Sheku was detained by police responding to reports of a man carrying a knife. No knife was found at the scene.
Officers used CS spray, pepper spray and batons to restrain Sheku and he lost consciousness. He was pronounced dead in Kirkcaldy’s Victoria Hospital, about half a mile away, less than two hours after coming into contact with police.
The Sunday Mail’s front page coverage over Sheku Bayoh’s family’s fight for justice (Image: Sunday Mail)
A female officer, PC Nicole Short, was injured during the incident.
She was treated in hospital and released around the same time as Sheku was pronounced dead.
PCs Paton and Short remain on paid leave but it is understood there is little chance of either returning to police work.
Sheku was found to have more than 20 facial cuts and bruises, petechial haemorrhages – a sign of asphyxiation – in his eyes, a fractured rib and grazing on his chest.
The post-mortem report also found the drugs ecstasy and alpha-Pyrrolidinopentiophenone (Flakka) in Sheku’s system.
His family have the right to ask for a review of the decision not to prosecute anyone – although Anwar described this as a “box-ticking” exercise.
The family are pursuing a £1.85million damages case against Police Scotland Chief Constable Iain Livingstone and are pushing for a public inquiry.
A fatal accident inquiry will be held into the case, as with all deaths in police custody.
The Crown Office said: “We are committed to ensuring that the facts and circumstances surrounding the death of Sheku Bayoh are fully aired in an appropriate legal forum.
“In order to protect any potential proceedings and to preserve the rights of the family, the Crown will not comment further at this stage.”
Police said they were unable to comment on the patrols.
Deputy Chief Constable Fiona Taylor said: “Our thoughts remain with Sheku Bayoh’s family and friends following his death three years ago and we continue to offer support to anyone affected by this tragic incident.
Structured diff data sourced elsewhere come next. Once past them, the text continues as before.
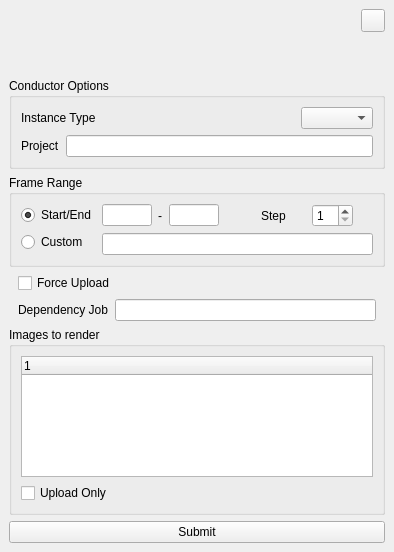
Before: the Qt Designer form conductor/resources/clarisse.ui in AtomicConductor/conductor_client, drawn with Qt 5.
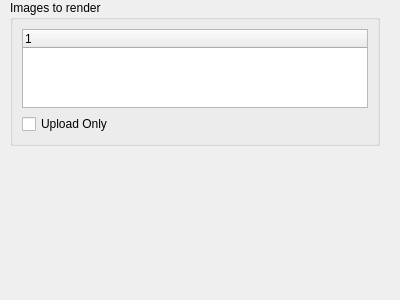
After: the same form once the commit is applied. Icons and pictures are not drawn.

Commit message: first pass at clarisse submitter

Patch:
```diff
--- a/conductor/resources/clarisse.ui
+++ b/conductor/resources/clarisse.ui
@@ -1,526 +1,54 @@
 <?xml version="1.0" encoding="UTF-8"?>
 <ui version="4.0">
- <class>MainWindow</class>
- <widget class="QMainWindow" name="MainWindow">
+ <class>Form</class>
+ <widget class="QWidget" name="Form">
   <property name="geometry">
    <rect>
     <x>0</x>
     <y>0</y>
-    <width>394</width>
-    <height>552</height>
+    <width>400</width>
+    <height>300</height>
    </rect>
   </property>
   <property name="windowTitle">
    <string>Conductor</string>
   </property>
-  <property name="windowIcon">
-   <iconset resource="../submitter_resources.qrc">
-    <normaloff>:/images/resources/conductor_logo_01_x32.png</normaloff>:/images/resources/conductor_logo_01_x32.png</iconset>
-  </property>
-  <widget class="QWidget" name="centralwidget">
-   <layout class="QVBoxLayout" name="verticalLayout">
+  <widget class="QGroupBox" name="ui_render_layers_grpbx">
+   <property name="geometry">
+    <rect>
+     <x>10</x>
+     <y>0</y>
+     <width>370</width>
+     <height>146</height>
+    </rect>
+   </property>
+   <property name="toolTip">
+    <string>Choose the render images to submit for rendering</string>
+   </property>
+   <property name="autoFillBackground">
+    <bool>true</bool>
+   </property>
+   <property name="title">
+    <string>Images to render</string>
+   </property>
+   <layout class="QVBoxLayout" name="verticalLayout_2">
     <item>
-     <widget class="QWidget" name="widget_4" native="true">
-      <layout class="QHBoxLayout" name="horizontalLayout_3">
-       <property name="spacing">
-        <number>0</number>
+     <widget class="QTreeWidget" name="ui_render_images_trwgt">
+      <column>
+       <property name="text">
+        <string notr="true">1</string>
        </property>
-       <property name="margin">
-        <number>0</number>
-       </property>
-       <item>
-        <widget class="QWidget" name="ui_conductor_logo_wgt" native="true">
-         <layout class="QVBoxLayout" name="verticalLayout_4">
-          <property name="spacing">
-           <number>0</number>
-          </property>
-          <property name="leftMargin">
-           <number>0</number>
-          </property>
-          <property name="topMargin">
-           <number>0</number>
-          </property>
-          <property name="rightMargin">
-           <number>0</number>
-          </property>
-          <property name="bottomMargin">
-           <number>9</number>
-          </property>
-          <item>
-           <widget class="QLabel" name="ui_logo_lbl">
-            <property name="text">
-             <string/>
-            </property>
-            <property name="pixmap">
-             <pixmap resource="../submitter_resources.qrc">:/images/resources/conductor_logo_red_w_title_x64.png</pixmap>
-            </property>
-           </widget>
-          </item>
-         </layout>
-        </widget>
-       </item>
-       <item>
-        <widget class="QWidget" name="widget_5" native="true">
-         <property name="sizePolicy">
-          <sizepolicy hsizetype="Maximum" vsizetype="Preferred">
-           <horstretch>0</horstretch>
-           <verstretch>0</verstretch>
-          </sizepolicy>
-         </property>
-         <property name="layoutDirection">
-          <enum>Qt::RightToLeft</enum>
-         </property>
-         <layout class="QVBoxLayout" name="verticalLayout_6">
-          <property name="spacing">
-           <number>0</number>
-          </property>
-          <property name="margin">
-           <number>0</number>
-          </property>
-          <item>
-           <widget class="QToolButton" name="ui_refresh_tbtn">
-            <property name="toolTip">
-             <string>Refresh UI data</string>
-            </property>
-            <property name="layoutDirection">
-             <enum>Qt::RightToLeft</enum>
-            </property>
-            <property name="text">
-             <string/>
-            </property>
-            <property name="icon">
-             <iconset resource="../submitter_resources.qrc">
-              <normaloff>:/images/resources/arrow_refresh_x16.png</normaloff>:/images/resources/arrow_refresh_x16.png</iconset>
-            </property>
-            <property name="iconSize">
-             <size>
-              <width>16</width>
-              <height>16</height>
-             </size>
-            </property>
-            <property name="arrowType">
-             <enum>Qt::NoArrow</enum>
-            </property>
-           </widget>
-          </item>
-          <item>
-           <spacer name="verticalSpacer">
-            <property name="orientation">
-             <enum>Qt::Vertical</enum>
-            </property>
-            <property name="sizeType">
-             <enum>QSizePolicy::Minimum</enum>
-            </property>
-            <property name="sizeHint" stdset="0">
-             <size>
-              <width>20</width>
-              <height>40</height>
-             </size>
-            </property>
-           </spacer>
-          </item>
-         </layout>
-        </widget>
-       </item>
-      </layout>
+      </column>
      </widget>
     </item>
     <item>
-     <widget class="QGroupBox" name="ui_framerange_grpbx_2">
-      <property name="title">
-       <string>Conductor Options</string>
-      </property>
-      <layout class="QVBoxLayout" name="verticalLayout_20">
-       <property name="bottomMargin">
-        <number>9</number>
-       </property>
-       <item>
-        <widget class="QWidget" name="ui_instance_type_wgt" native="true">
-         <property name="toolTip">
-          <string>Choose the type of machine to launch the job on</string>
-         </property>
-         <layout class="QHBoxLayout" name="horizontalLayout_7">
-          <property name="margin">
-           <number>0</number>
-          </property>
-          <item>
-           <widget class="QLabel" name="label_2">
-            <property name="text">
-             <string>Instance Type</string>
-            </property>
-           </widget>
-          </item>
-          <item>
-           <widget class="QComboBox" name="ui_instance_type_cmbx">
-            <property name="sizePolicy">
-             <sizepolicy hsizetype="Maximum" vsizetype="Fixed">
-              <horstretch>0</horstretch>
-              <verstretch>0</verstretch>
-             </sizepolicy>
-            </property>
-            <property name="currentIndex">
-             <number>-1</number>
-            </property>
-           </widget>
-          </item>
-         </layout>
-        </widget>
-       </item>
-       <item>
-        <widget class="QWidget" name="ui_resource_wgt" native="true">
-         <property name="toolTip">
-          <string>[optional] Specify a  project name to associate the Conductor job with.  Allocating Jobs to different projects allows for additional flexiblity when filtering billing data, deleting storage, and setting persmissions. If no project is specified, the job will be associated with the &quot;default&quot; project.</string>
-         </property>
-         <layout class="QHBoxLayout" name="horizontalLayout_10">
-          <property name="margin">
-           <number>0</number>
-          </property>
-          <item>
-           <widget class="QLabel" name="label_6">
-            <property name="text">
-             <string>Project</string>
-            </property>
-           </widget>
-          </item>
-          <item>
-           <widget class="QLineEdit" name="ui_project_lnedt"/>
-          </item>
-         </layout>
-        </widget>
-       </item>
-      </layout>
-     </widget>
-    </item>
-    <item>
-     <widget class="QGroupBox" name="ui_framerange_grpbx">
-      <property name="title">
-       <string>Frame Range</string>
-      </property>
-      <layout class="QVBoxLayout" name="verticalLayout_17">
-       <property name="bottomMargin">
-        <number>9</number>
-       </property>
-       <item>
-        <widget class="QWidget" name="widget_17" native="true">
-         <layout class="QHBoxLayout" name="horizontalLayout_17">
-          <property name="margin">
-           <number>0</number>
-          </property>
-          <item>
-           <widget class="QWidget" name="widget_18" native="true">
-            <layout class="QVBoxLayout" name="verticalLayout_18">
-             <property name="margin">
-              <number>0</number>
-             </property>
-             <item>
-              <widget class="QRadioButton" name="ui_start_end_rdbtn">
-               <property name="sizePolicy">
-                <sizepolicy hsizetype="Minimum" vsizetype="Fixed">
-                 <horstretch>0</horstretch>
-                 <verstretch>0</verstretch>
-                </sizepolicy>
-               </property>
-               <property name="layoutDirection">
-                <enum>Qt::LeftToRight</enum>
-               </property>
-               <property name="text">
-                <string>Start/End</string>
-               </property>
-               <property name="checked">
-                <bool>true</bool>
-               </property>
-              </widget>
-             </item>
-             <item>
-              <widget class="QRadioButton" name="ui_custom_rdbtn">
-               <property name="sizePolicy">
-                <sizepolicy hsizetype="Minimum" vsizetype="Fixed">
-                 <horstretch>0</horstretch>
-                 <verstretch>0</verstretch>
-                </sizepolicy>
-               </property>
-               <property name="toolTip">
-                <string>Use a custom frame range string. Specify...
-    - individual frame(s), e.g &quot;1001, 1006&quot;
-    - frame range, e.g &quot;1001-1006&quot;
-    - frame range with frame skipping. e.g: &quot;1001-1006x2&quot;
-    - or a mixture, e.g &quot;1001, 1005-1010, 1020-1030x5&quot;</string>
-               </property>
-               <property name="text">
-                <string>Custom</string>
-               </property>
-              </widget>
-             </item>
-            </layout>
-           </widget>
-          </item>
-          <item>
-           <widget class="QWidget" name="widget_19" native="true">
-            <layout class="QVBoxLayout" name="verticalLayout_19">
-             <property name="margin">
-              <number>0</number>
-             </property>
-             <item>
-              <widget class="QWidget" name="ui_start_end_wgt" native="true">
-               <property name="layoutDirection">
-                <enum>Qt::RightToLeft</enum>
-               </property>
-               <layout class="QHBoxLayout" name="horizontalLayout_18">
-                <property name="margin">
-                 <number>0</number>
-                </property>
-                <item>
-                 <widget class="QWidget" name="widget_7" native="true">
-                  <layout class="QHBoxLayout" name="horizontalLayout_8">
-                   <property name="margin">
-                    <number>0</number>
-                   </property>
-                   <item>
-                    <widget class="QSpinBox" name="ui_step_frame_spnbx">
-                     <property name="sizePolicy">
-                      <sizepolicy hsizetype="Maximum" vsizetype="Fixed">
-                       <horstretch>0</horstretch>
-                       <verstretch>0</verstretch>
-                      </sizepolicy>
-                     </property>
-                     <property name="layoutDirection">
-                      <enum>Qt::LeftToRight</enum>
-                     </property>
-                     <property name="minimum">
-                      <number>1</number>
-                     </property>
-                     <property name="maximum">
-                      <number>99</number>
-                     </property>
-                     <property name="value">
-                      <number>1</number>
-                     </property>
-                    </widget>
-                   </item>
-                   <item>
-                    <widget class="QLabel" name="label_3">
-                     <property name="sizePolicy">
-                      <sizepolicy hsizetype="Maximum" vsizetype="Preferred">
-                       <horstretch>0</horstretch>
-                       <verstretch>0</verstretch>
-                      </sizepolicy>
-                     </property>
-                     <property name="text">
-                      <string>Step</string>
-                     </property>
-                    </widget>
-                   </item>
-                  </layout>
-                 </widget>
-                </item>
-                <item>
-                 <spacer name="horizontalSpacer_2">
-                  <property name="orientation">
-                   <enum>Qt::Horizontal</enum>
-                  </property>
-                  <property name="sizeType">
-                   <enum>QSizePolicy::Fixed</enum>
-                  </property>
-                  <property name="sizeHint" stdset="0">
-                   <size>
-                    <width>15</width>
-                    <height>0</height>
-                   </size>
-                  </property>
-                 </spacer>
-                </item>
-                <item>
-                 <widget class="QLineEdit" name="ui_end_frame_lnedt">
-                  <property name="minimumSize">
-                   <size>
-                    <width>50</width>
-                    <height>0</height>
-                   </size>
-                  </property>
-                  <property name="maximumSize">
-                   <size>
-                    <width>50</width>
-                    <height>16777215</height>
-                   </size>
-                  </property>
-                  <property name="text">
-                   <string/>
-                  </property>
-                  <property name="alignment">
-                   <set>Qt::AlignRight|Qt::AlignTrailing|Qt::AlignVCenter</set>
-                  </property>
-                 </widget>
-                </item>
-                <item>
-                 <widget class="QLabel" name="label_4">
-                  <property name="sizePolicy">
-                   <sizepolicy hsizetype="Fixed" vsizetype="Preferred">
-                    <horstretch>0</horstretch>
-                    <verstretch>0</verstretch>
-                   </sizepolicy>
-                  </property>
-                  <property name="minimumSize">
-                   <size>
-                    <width>5</width>
-                    <height>0</height>
-                   </size>
-                  </property>
-                  <property name="maximumSize">
-                   <size>
-                    <width>5</width>
-                    <height>16777215</height>
-                   </size>
-                  </property>
-                  <property name="text">
-                   <string>-</string>
-                  </property>
-                 </widget>
-                </item>
-                <item>
-                 <widget class="QLineEdit" name="ui_start_frame_lnedt">
-                  <property name="minimumSize">
-                   <size>
-                    <width>50</width>
-                    <height>0</height>
-                   </size>
-                  </property>
-                  <property name="maximumSize">
-                   <size>
-                    <width>50</width>
-                    <height>16777215</height>
-                   </size>
-                  </property>
-                  <property name="text">
-                   <string/>
-                  </property>
-                  <property name="alignment">
-                   <set>Qt::AlignRight|Qt::AlignTrailing|Qt::AlignVCenter</set>
-                  </property>
-                 </widget>
-                </item>
-               </layout>
-              </widget>
-             </item>
-             <item>
-              <widget class="QWidget" name="ui_custom_wgt" native="true">
-               <layout class="QHBoxLayout" name="horizontalLayout_19">
-                <property name="spacing">
-                 <number>0</number>
-                </property>
-                <property name="margin">
-                 <number>0</number>
-                </property>
-                <item>
-                 <widget class="QLineEdit" name="ui_custom_lnedt">
-                  <property name="toolTip">
-                   <string>Use a custom frame range string. Specify...
-    - individual frame(s), e.g &quot;1001, 1006&quot;
-    - frame range, e.g &quot;1001-1006&quot;
-    - frame range with frame skipping. e.g: &quot;1001-1006x2&quot;
-    - or a mixture, e.g &quot;1001, 1005-1010, 1020-1030x5&quot;</string>
-                  </property>
-                 </widget>
-                </item>
-               </layout>
-              </widget>
-             </item>
-            </layout>
-           </widget>
-          </item>
-         </layout>
-        </widget>
-       </item>
-      </layout>
-     </widget>
-    </item>
-    <item>
-     <widget class="QWidget" name="ui_advanced_wgt" native="true">
-      <layout class="QVBoxLayout" name="verticalLayout_7">
-       <property name="topMargin">
-        <number>0</number>
-       </property>
-       <property name="bottomMargin">
-        <number>0</number>
-       </property>
-       <item>
-        <widget class="QCheckBox" name="ui_force_upload_chkbx">
-         <property name="text">
-          <string>Force Upload</string>
-         </property>
-        </widget>
-       </item>
-       <item>
-        <widget class="QWidget" name="widget_8" native="true">
-         <layout class="QHBoxLayout" name="horizontalLayout_6">
-          <property name="margin">
-           <number>0</number>
-          </property>
-          <item>
-           <widget class="QLabel" name="label">
-            <property name="text">
-             <string>Dependency Job</string>
-            </property>
-           </widget>
-          </item>
-          <item>
-           <widget class="QLineEdit" name="lineEdit"/>
-          </item>
-         </layout>
-        </widget>
-       </item>
-      </layout>
-      <zorder>widget_8</zorder>
-      <zorder>ui_force_upload_chkbx</zorder>
-     </widget>
-    </item>
-    <item>
-     <widget class="QGroupBox" name="ui_render_layers_grpbx">
+     <widget class="QCheckBox" name="ui_upload_only">
       <property name="toolTip">
        <string>Choose the render images to submit for rendering</string>
       </property>
-      <property name="autoFillBackground">
-       <bool>true</bool>
+      <property name="text">
+       <string>Upload Only</string>
       </property>
-      <property name="title">
-       <string>Images to render</string>
-      </property>
-      <layout class="QVBoxLayout" name="verticalLayout_2">
-       <item>
-        <widget class="QTreeWidget" name="ui_render_images_trwgt">
-         <column>
-          <property name="text">
-           <string notr="true">1</string>
-          </property>
-         </column>
-        </widget>
-       </item>
-       <item>
-        <widget class="QCheckBox" name="ui_upload_only">
-         <property name="toolTip">
-          <string>Only upload dependencies. Don't submit render job</string>
-         </property>
-         <property name="text">
-          <string>Upload Only</string>
-         </property>
-        </widget>
-       </item>
-      </layout>
-     </widget>
-    </item>
-    <item>
-     <widget class="QWidget" name="widget_6" native="true">
-      <layout class="QHBoxLayout" name="horizontalLayout_5">
-       <property name="margin">
-        <number>0</number>
-       </property>
-       <item>
-        <widget class="QPushButton" name="ui_submit_pbtn">
-         <property name="text">
-          <string>Submit</string>
-         </property>
-        </widget>
-       </item>
-      </layout>
      </widget>
     </item>
    </layout>
```
Left out of the diff: 20 changed lines with no effect on the pictures. The commit also changes 6 other files.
“Police Scotland have been committed to cooperating with the PIRC and the Crown Office throughout this process and, while this continues, we cannot comment further.”